WASHINGTON, DC – Global Financial Integrity (GFI) lauded former UN Secretary-General Kofi Annan and the Africa Progress Panel (APP), which he chairs, for highlighting the devastating impact that illicit financial outflows have on economic development and poverty alleviation across the continent in the 2013 Africa Progress Report published today. The APP report cites GFI’s research on illicit financial flows and calls upon the G8 to require full, public disclosure of the beneficial ownership information of all corporate entities within the next year.
Voice of America (VOA) has begun an investigation into global corruption, the first segment of which aired this week, featuring the work of Task Force members Global Financial Integrity and Transparency International.
Power Outages Plunged Nearly 700 Million People Across India into the Dark this Week. Could Better Governance and a More Transparent Financial System Have Averted This?
Sometimes it can be difficult to wrap your mind around an exorbitantly large number like US$462 billion. Global Financial Integrity’s research shows that developing and emerging economies are losing astronomically large amounts of money to crime, corruption, and tax evasion each year. Indeed, our November 2010 report on India by GFI’s Lead Economist Dev Kar revealed India had lost $462 billion in illicit outflows.
This week’s massive poweroutages across the subcontinent—plunging half the country, or about 680 million people into darkness yesterday—are just one horrifying manifestation of the damage caused by poor governance and illicit outflows.
Beyond enabling tax dodging, tax haven secrecy facilitates transnational crime, financial fraud and international terrorism, writes Robert Morgenthau, the legendary former Manhattan District Attorney, in the New York Times.
Oliver Wendell Holmes, Jr. once famously wrote that “taxes are the price we pay for a civilized society”—a notion implicitly acknowledged by each of us when we file our tax returns with the IRS every April. Yet civilized society, at home and abroad, is precariously at risk today unless we do something to stem the rampant tax dodging facilitated by tax havens.
How a Chinese cave got listed on the U.S. stock market Reuters, November 30, 2011 Developing Nations Lose Billions to Multinational Tax Dodging IPS, November 28, 2011 France Strengthens Fight Against Tax Fraud Tax-News.com, November 30, 2011 Judge Tentatively Tosses Lindsey Case, First Foreign Bribery Trial Conviction Wall Street Journal, November 29, 2011 Russia’s Shrinking [...]
Avoiding Tax: Havens Above
The Economist, October 7, 2011
Ghana: Time to Dismantle Tax Haven Secrecy Jurisdictions
AllAfrica.com, October 10, 2011
Advani says yatra will focus on black money, launches theme song
The Times of India, October 10, 2011
Nigeria won’t progress while corruption is ‘just the way it is’
The Gaurdian, October 10, 2011
Indian Americans to hold anti-corruption protest in New York on Oct 16
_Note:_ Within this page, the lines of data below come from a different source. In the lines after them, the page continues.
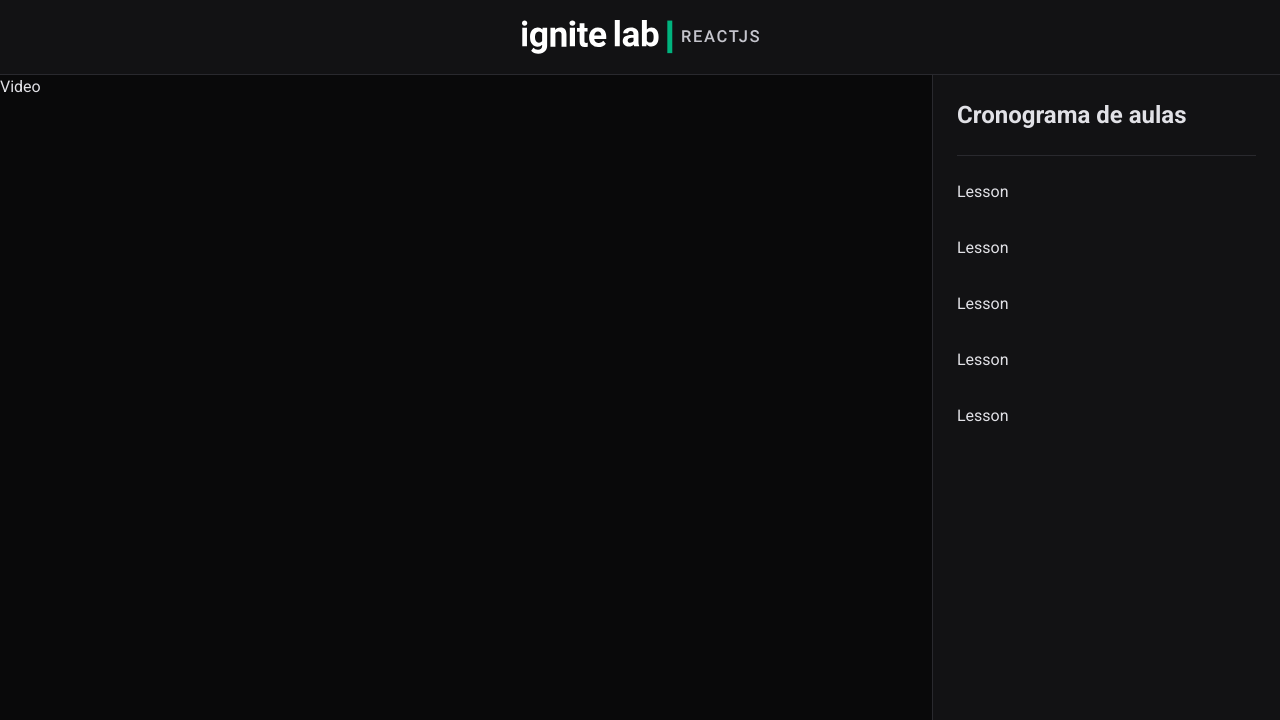
Repository: XFERRER7/Ignite-lab
Page: /
An editor plug-in stored every save of this project. The page is shown before and after a run of saves, followed by the edit.
The browser window is 1280 px wide. The pictures show the whole page.
The project was rebuilt for these pictures with package versions that can differ from the ones it lists, and the page was loaded fresh each time. Also part of the build but not shown: vite.config.ts.

Above is the page before, as saved 2022-06-22 20:27:46.

### index.html
<!DOCTYPE html>
<html>
  <head>
    <meta charset="UTF-8" />
    <link rel="icon" type="image/svg+xml" href="/src/favicon.svg" />
    <meta name="viewport" content="width=device-width, initial-scale=1.0" />
    <title>Event Platform</title>
    <link rel="preconnect" href="https://fonts.googleapis.com">
<link rel="preconnect" href="https://fonts.gstatic.com" crossorigin>
<link href="https://fonts.googleapis.com/css2?family=Roboto:wght@400;500;700&display=swap" rel="stylesheet">
  </head>
  <body>
    <div id="root"></div>
    <script type="module" src="/src/main.tsx"></script>
  </body>
</html>

### src/main.tsx
import { ApolloProvider } from '@apollo/client'
import React from 'react'
import ReactDOM from 'react-dom/client'
import App from './App'
import { client } from './lib/apollo'
import './styles/Global.css'

ReactDOM.createRoot(document.getElementById('root')!).render(
  <React.StrictMode>
    <ApolloProvider client={client}>
    <App />
    </ApolloProvider>
  </React.StrictMode>
)

### src/App.tsx
import { Header } from "./components/Header"
import { Lesson } from "./components/Lesson"
import { SideBar } from "./components/SideBar"
import { Video } from "./components/Video"
import { Event } from "./pages/Event"

function App() {

  return (
    <div>
      <Event/>
    </div>
  )
}

export default App

### src/lib/apollo.ts
import { ApolloClient, InMemoryCache } from "@apollo/client";

export const client = new ApolloClient({
  uri: 'https://api-sa-east-1.graphcms.com/v2/cl4oe0npq21lo01xi4o5e7kb5/master',
  cache: new InMemoryCache()
})

### src/styles/Global.css
@tailwind base;
@tailwind components;
@tailwind utilities;

body {
  @apply text-gray-100 bg-gray-900;
  -webkit-font-smoothing: antialiased;
}

### src/pages/Event.tsx
import React from 'react'
import { Header } from '../components/Header'
import { SideBar } from '../components/SideBar'
import { Video } from '../components/Video'

export const Event = () => {
  return (
    <>
    <div className='flex flex-col min-h-screen'>
      <Header/>
      <main className='flex flex-1'>
      <Video/>
      <SideBar/>
      </main>
    </div>

    </>
  )
}

### src/components/Header.tsx
import React from 'react'
import { Logo } from './Logo'

export const Header = () => {
  return (
    <header className='w-full py-5 flex items-center justify-center bg-gray-700 border-b border-gray-600'>
      <Logo/>
    </header>
  )
}

### src/components/SideBar.tsx
import React from 'react'
import { Lesson } from './Lesson'

export const SideBar = () => {
  return (
    <aside className='w-[348px] bg-gray-700 p-6 border-l border-gray-600'>
      <span className='font-bold text-2xl pb-6 mb-6 border-b border-gray-600 block'>Cronograma de aulas</span>

      <div className='flex flex-col gap-8'>
        <Lesson/>
        <Lesson/>
        <Lesson/>
        <Lesson/>
        <Lesson/>
      </div>
    </aside>
  )
}

### src/components/Video.tsx
import React from 'react'

export const Video = () => {
  return (
    <div className='flex-1'>Video</div>
  )
}

### src/components/Logo.tsx
import React from "react";

export function Logo() {
  return (
    <svg
      xmlns="http://www.w3.org/2000/svg"
      width="237"
      height="34"
      fill="none"
      viewBox="0 0 237 34"
    >
      <path
        fill="#fff"
        d="M.002 3.112a2.49 2.49 0 01.165-.987c.12-.314.304-.595.535-.83A2.906 2.906 0 012.615.572c.698 0 1.374.257 1.912.723.23.24.412.524.536.837a2.701 2.701 0 010 1.979 2.568 2.568 0 01-.536.837 2.889 2.889 0 01-1.907.723 2.901 2.901 0 01-1.908-.723 2.458 2.458 0 01-.538-.84 2.645 2.645 0 01-.172-.996zm4.96 23.146H.273V7.862h4.689v18.397zM8.012 16.973c0-2.853.686-5.145 2.055-6.883a6.653 6.653 0 015.528-2.606 5.869 5.869 0 014.802 2.09l.2-1.751h4.538v17.95a7.891 7.891 0 01-1.12 4.246 7.243 7.243 0 01-3.147 2.752 11.155 11.155 0 01-4.742.94c-1.378 0-2.74-.279-4.008-.812a7.08 7.08 0 01-2.946-2.11l2.208-3.02a5.905 5.905 0 004.543 2.08 4.356 4.356 0 003.104-1.059 3.938 3.938 0 001.103-2.993v-.994a5.775 5.775 0 01-4.555 1.935 6.647 6.647 0 01-3.05-.652 6.615 6.615 0 01-2.408-1.967c-1.397-1.752-2.085-4.089-2.085-6.942v-.21h-.025l.005.006zm4.997.355a6.723 6.723 0 001.026 3.956 3.233 3.233 0 002.799 1.443c.651.045 1.3-.088 1.878-.39a3.52 3.52 0 001.396-1.305v-7.825a3.448 3.448 0 00-1.374-1.305 3.504 3.504 0 00-1.86-.39 3.28 3.28 0 00-1.61.365 3.22 3.22 0 00-1.219 1.103c-.688.975-1.036 2.418-1.036 4.348zM33.098 7.833l.158 2.196a6.527 6.527 0 012.371-1.927 6.38 6.38 0 012.971-.62c1.97 0 3.438.597 4.39 1.79.953 1.194 1.456 2.936 1.486 5.293v12.249h-4.962V14.683a3.367 3.367 0 00-.684-2.344 3.086 3.086 0 00-1.069-.598 3.008 3.008 0 00-1.211-.13 3.349 3.349 0 00-1.821.454c-.553.32-1.01.794-1.313 1.367v13.37H28.45V7.845l4.647-.012zM47.512 3.112a2.304 2.304 0 01.185-.988 2.42 2.42 0 01.59-.831A3.439 3.439 0 0150.404.57c.772 0 1.52.256 2.117.723.508.486.792 1.142.792 1.826 0 .683-.284 1.34-.792 1.826a3.417 3.417 0 01-2.11.723c-.77 0-1.517-.257-2.11-.723a2.47 2.47 0 01-.594-.839 2.342 2.342 0 01-.19-.994h-.005zm5.483 23.149h-5.18V7.86h5.18v18.4zM62.454 3.334v4.612h3.107v3.677h-3.107v9.382c-.05.53.091 1.063.395 1.495a1.824 1.824 0 001.473.45c.476.002.95-.035 1.421-.114v3.803a9.672 9.672 0 01-2.939.449c-3.398 0-5.128-1.775-5.19-5.32V11.644h-2.642V7.968h2.643V3.356h4.841v-.025l-.002.003zM76.487 27.08a9.277 9.277 0 01-6.759-2.55c-1.74-1.699-2.605-3.957-2.605-6.797v-.494a11.295 11.295 0 011.098-5.08 8.141 8.141 0 013.111-3.465 8.72 8.72 0 014.59-1.22c2.577 0 4.62.815 6.098 2.449 1.478 1.633 2.226 3.94 2.226 6.929v2.055h-12.01a4.665 4.665 0 001.473 2.971 4.487 4.487 0 003.111 1.111 5.426 5.426 0 004.548-2.115l2.476 2.781a7.506 7.506 0 01-3.07 2.507 9.81 9.81 0 01-4.287.916v.002zm-.594-15.514a3.127 3.127 0 00-2.428 1.012 5.405 5.405 0 00-1.188 2.912h7.006v-.405a3.749 3.749 0 00-.908-2.608 3.252 3.252 0 00-2.45-.908h-.03l-.002-.003zM97.771 26.259h-4.957V0h4.957V26.26zM112.209 26.259c-.227-.444-.392-.997-.496-1.659-1.196 1.333-2.751 2.002-4.666 2.002-1.811 0-3.314-.523-4.504-1.572-1.191-1.049-1.786-2.372-1.786-3.966 0-1.96.725-3.464 2.179-4.513 1.453-1.049 3.553-1.58 6.3-1.59h2.273v-1.06c0-.854-.22-1.54-.659-2.051-.44-.513-1.131-.77-2.078-.77-.832 0-1.486.2-1.957.6-.474.4-.708.945-.708 1.64h-4.941c0-1.07.331-2.062.992-2.973.662-.91 1.597-1.626 2.804-2.144 1.206-.518 2.564-.778 4.069-.778 2.28 0 4.089.573 5.429 1.718 1.34 1.145 2.009 2.756 2.009 4.83v8.017c.012 1.754.256 3.082.735 3.983v.29h-4.992l-.003-.004zm-4.086-3.435c.728 0 1.402-.163 2.016-.486.614-.326 1.071-.76 1.367-1.308v-3.181h-1.846c-2.472 0-3.79.854-3.948 2.564l-.017.291c0 .614.217 1.123.649 1.523.434.4 1.026.6 1.779.6v-.003zM136.58 17.183c0 2.963-.632 5.273-1.898 6.931-1.265 1.659-3.032 2.488-5.3 2.488-2.006 0-3.608-.77-4.805-2.308l-.222 1.967h-4.444V.001h4.94v9.418c1.14-1.332 2.638-2 4.496-2 2.256 0 4.025.828 5.308 2.487 1.283 1.658 1.923 3.992 1.923 7v.274l.002.003zm-4.94-.358c0-1.868-.296-3.233-.889-4.094-.592-.861-1.475-1.29-2.65-1.29-1.572 0-2.655.643-3.247 1.932v7.299c.604 1.298 1.697 1.95 3.282 1.95 1.584 0 2.643-.788 3.146-2.36.239-.752.358-1.897.358-3.437z"
      ></path>
      <path
        fill="#C4C4CC"
        d="M164.51 17.501h-2.283v4.53h-2.048v-11.78h4.143c1.36 0 2.408.306 3.149.915.74.61 1.108 1.493 1.108 2.648 0 .787-.19 1.449-.57 1.98-.38.532-.911.94-1.59 1.226l2.646 4.906v.106h-2.194l-2.364-4.531h.003zm-2.283-1.65h2.105c.691 0 1.229-.176 1.619-.524.39-.348.582-.824.582-1.429 0-.604-.18-1.12-.538-1.466-.358-.345-.893-.523-1.606-.533h-2.162V15.85zM179.066 16.773h-4.839v3.625h5.656v1.634h-7.704V10.25h7.648v1.65h-5.6v3.253h4.839v1.62zM189.803 19.29h-4.565l-.955 2.744h-2.127l4.452-11.783h1.836l4.459 11.783h-2.137l-.963-2.744zm-3.99-1.65h3.415l-1.707-4.89-1.708 4.89zM204.716 18.197c-.119 1.256-.583 2.238-1.392 2.941-.81.703-1.885 1.056-3.228 1.056-.938 0-1.764-.222-2.48-.668-.715-.445-1.266-1.079-1.656-1.898-.387-.82-.589-1.772-.607-2.858v-1.1c0-1.11.198-2.09.59-2.937.392-.846.96-1.5 1.695-1.96.736-.458 1.587-.688 2.554-.688 1.301 0 2.347.353 3.139 1.057.792.703 1.254 1.7 1.385 2.99h-2.039c-.096-.846-.343-1.458-.74-1.833-.397-.375-.977-.563-1.745-.563-.89 0-1.574.326-2.05.977-.479.652-.721 1.605-.733 2.863v1.044c0 1.273.227 2.245.683 2.917.457.668 1.123 1.004 2.004 1.004.805 0 1.409-.18 1.814-.543.405-.363.661-.962.77-1.804h2.038l-.002.003zM216.481 11.902h-3.674v10.132h-2.031V11.902h-3.642V10.25h9.347v1.65zM222.759 10.251h2.039v8.262c0 1.127-.353 2.023-1.057 2.687-.703.664-1.633.995-2.788.995-1.229 0-2.179-.311-2.848-.93-.669-.62-1.004-1.484-1.004-2.59h2.038c0 .627.156 1.096.467 1.412.31.316.76.474 1.347.474.55 0 .989-.183 1.315-.545.326-.366.489-.867.489-1.51V10.25h.002zM234.952 18.999c0-.518-.183-.918-.545-1.197-.363-.279-1.022-.563-1.972-.849-.95-.286-1.705-.604-2.265-.955-1.074-.674-1.612-1.555-1.612-2.638 0-.95.388-1.732 1.163-2.347.774-.614 1.779-.922 3.015-.922.819 0 1.55.15 2.194.454a3.597 3.597 0 011.513 1.29c.367.558.55 1.177.55 1.858h-2.038c0-.614-.193-1.095-.578-1.443-.385-.348-.938-.524-1.656-.524-.668 0-1.189.144-1.557.43-.37.286-.555.686-.555 1.197 0 .432.2.792.6 1.08.399.29 1.056.57 1.974.842.918.271 1.653.582 2.208.93.556.348.963.748 1.222 1.197.259.452.387.977.387 1.582 0 .982-.375 1.762-1.127 2.342-.753.58-1.775.87-3.063.87a5.755 5.755 0 01-2.352-.473c-.715-.316-1.27-.75-1.668-1.308-.397-.555-.594-1.204-.594-1.942h2.048c0 .669.222 1.187.664 1.555.441.367 1.075.55 1.902.55.713 0 1.246-.143 1.607-.432.357-.288.538-.671.538-1.145l-.003-.002z"
      ></path>
      <path fill="#00B37E" d="M150.271 33.146h-4.958V.57h4.958v32.576z"></path>
    </svg>
  );
}

### src/components/Lesson.tsx
import React from 'react'

export const Lesson = () => {
  return (
    <div>Lesson</div>
  )
}

### tailwind.config.js
/** @type {import('tailwindcss').Config} */
module.exports = {
  content: [
    './src/**/*.tsx'
  ],
  theme: {
    extend: {
      fontFamily: {
        sans: 'Roboto, sans-serif'
      },
      colors: {
        green: {
          300: '#00B37E',
          500: '#00875F',
          700: '#015F43',
        },
        blue: {
          500: '#81D8F7',
        },
        orange: {
          500: '#FBA94C',
        },
        red: {
          500: '#F75A68',
        },
        gray: {
          100: '#E1E1E6',
          200: '#C4C4CC',
          300: '#8D8D99',
          500: '#323238',
          600: '#29292E',
          700: '#121214',
          900: '#09090A'
        }
      }
    },
  },
  plugins: [],
}

After the next 3 saves:
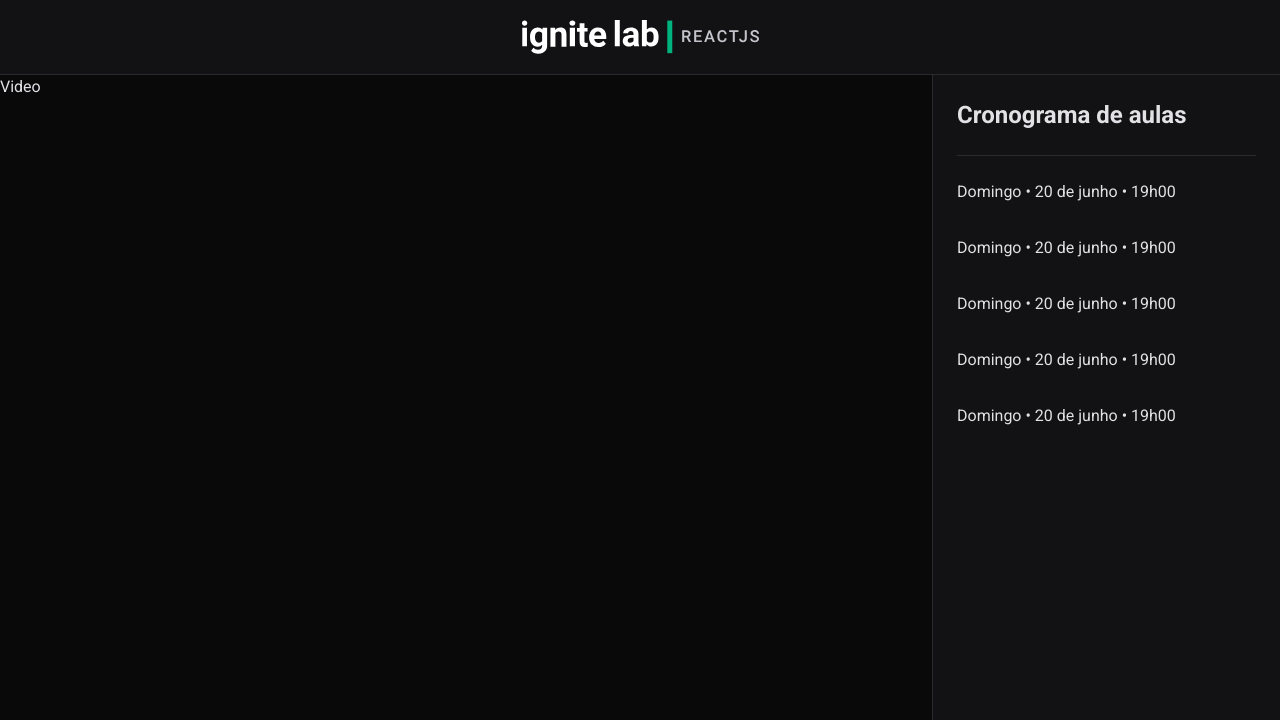
The 3 saves are shown as one change because they came seconds apart.
The last was saved 10 h 47 min later.
--- a/src/components/Lesson.tsx
+++ b/src/components/Lesson.tsx
@@ -2,6 +2,10 @@
 
 export const Lesson = () => {
   return (
-    <div>Lesson</div>
+    <div>
+      <span>
+        Domingo • 20 de junho • 19h00
+      </span>
+    </div>
   )
 }
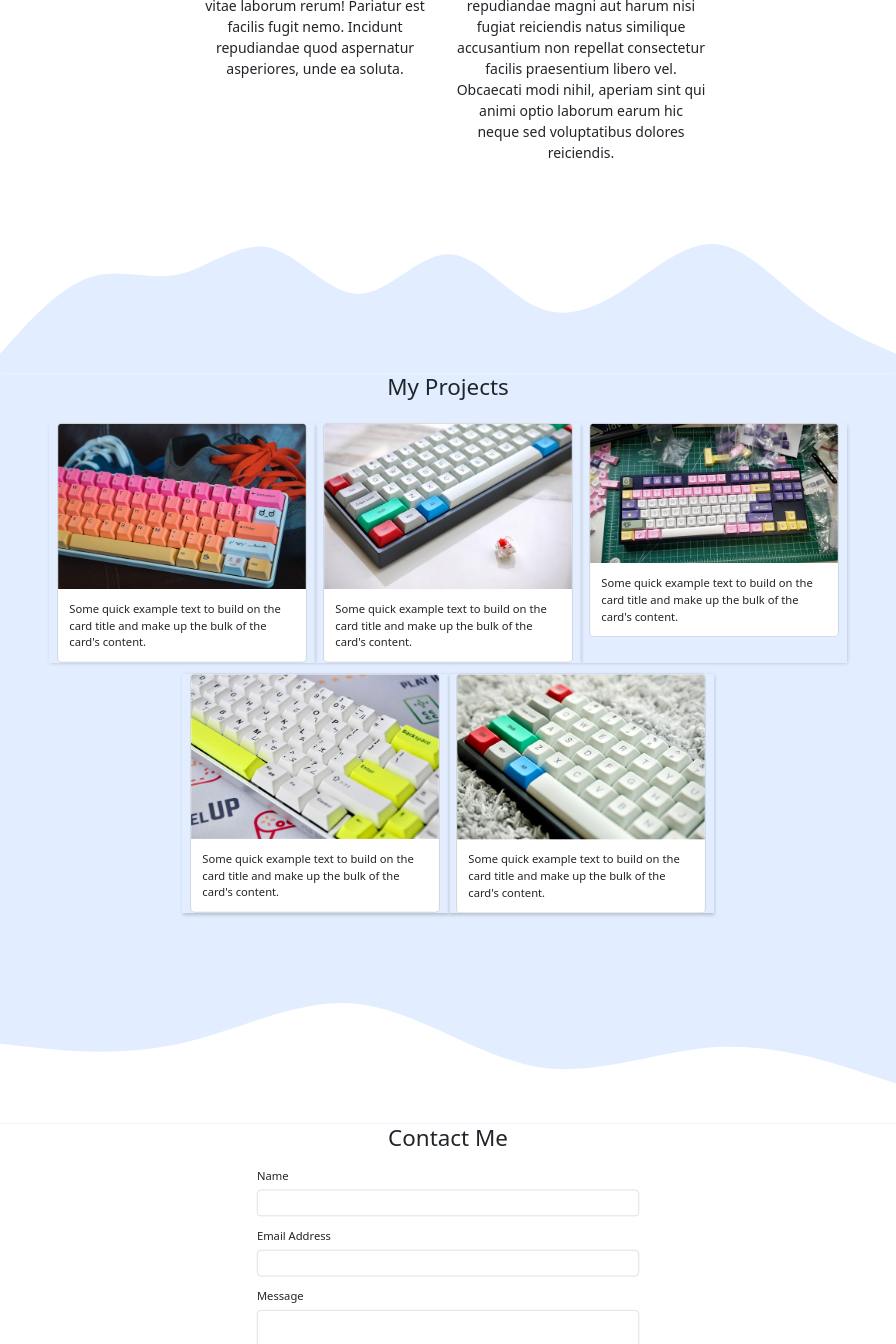
Repository: fadlyyy/fadli-dev.github.io
Page: index.html
The author's editor kept a copy of each file at every save. The page is drawn from the files as they stood at one save, then again after the next save.
The browser window is 1280 px wide. The pictures show the part of the page from y = 949 to 2869 px (the page is 3332 px tall), at 70% of full size.

Above is the page before, as saved 2024-01-19 18:17:43.

After the next save:
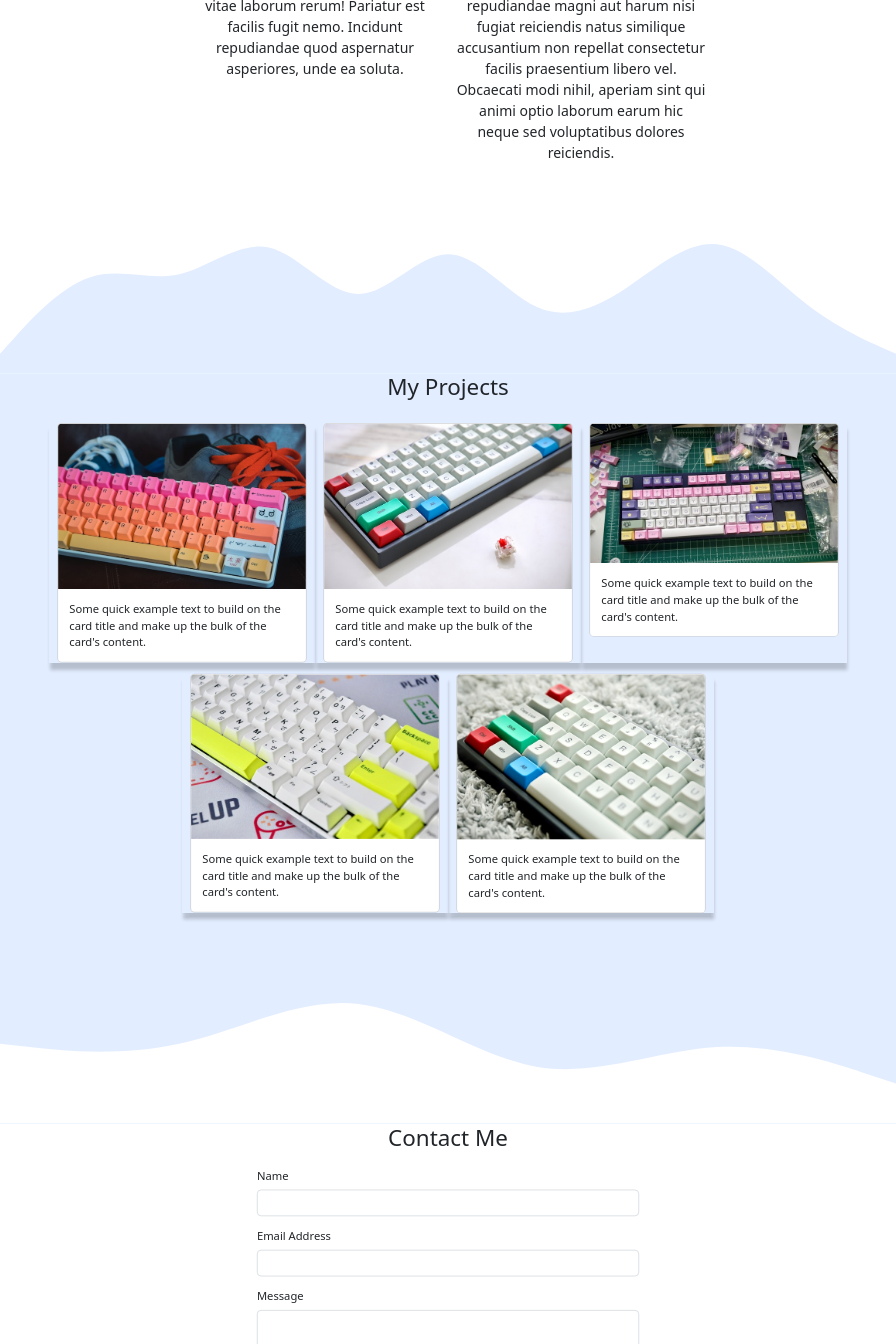
Saved 12 s later.
--- a/style.css
+++ b/style.css
@@ -9,7 +9,7 @@
 
 #projects .child {
   transition: all 0.2s ease-in-out;
-  box-shadow: 2px 2px 5px rgba(0, 0, 0, 0.2);
+  box-shadow: 2px 10px 5px rgba(0, 0, 0, 0.2);
 }
 
 #projects .child:hover {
The Times of India, October 10, 2011
PARIS – Day 1 of the Task Force Conference is now behind us, and we’re about to begin our second day. While we get set to hear panels on Anti-Money Laundering, Trade Mispricing, Trafficking in Illicit Goods, Corrupt Dictators & the Arab Spring, IUU Fishing, and more today, check out a selection of photos from yesterday’s festivities in our Flickr slideshow below.
The live-stream is now working! You can watch the full #TFConf2011 now online in French and English at http://ow.ly/6PfUd
Problèmes techniques réglés! Vous pouvez maintenant suivre la conférence #TFConf2011FR en live, en français et anglais sur http://ow.ly/6PgqO
It pains me to report that The Economist published a shoddy piece of journalism today on the U.S. Foreign Corrupt Practices Act. The article can be read in full here.
Heather Lowe, Legal Counsel and Director of Government Affairs at Global Financial Integrity, has responded to the article by publishing the following comment on The Economist’s website:
I am quite surprised by both the tenor and lack of critical analysis in this particular piece. It is important that Economist readers understand the following: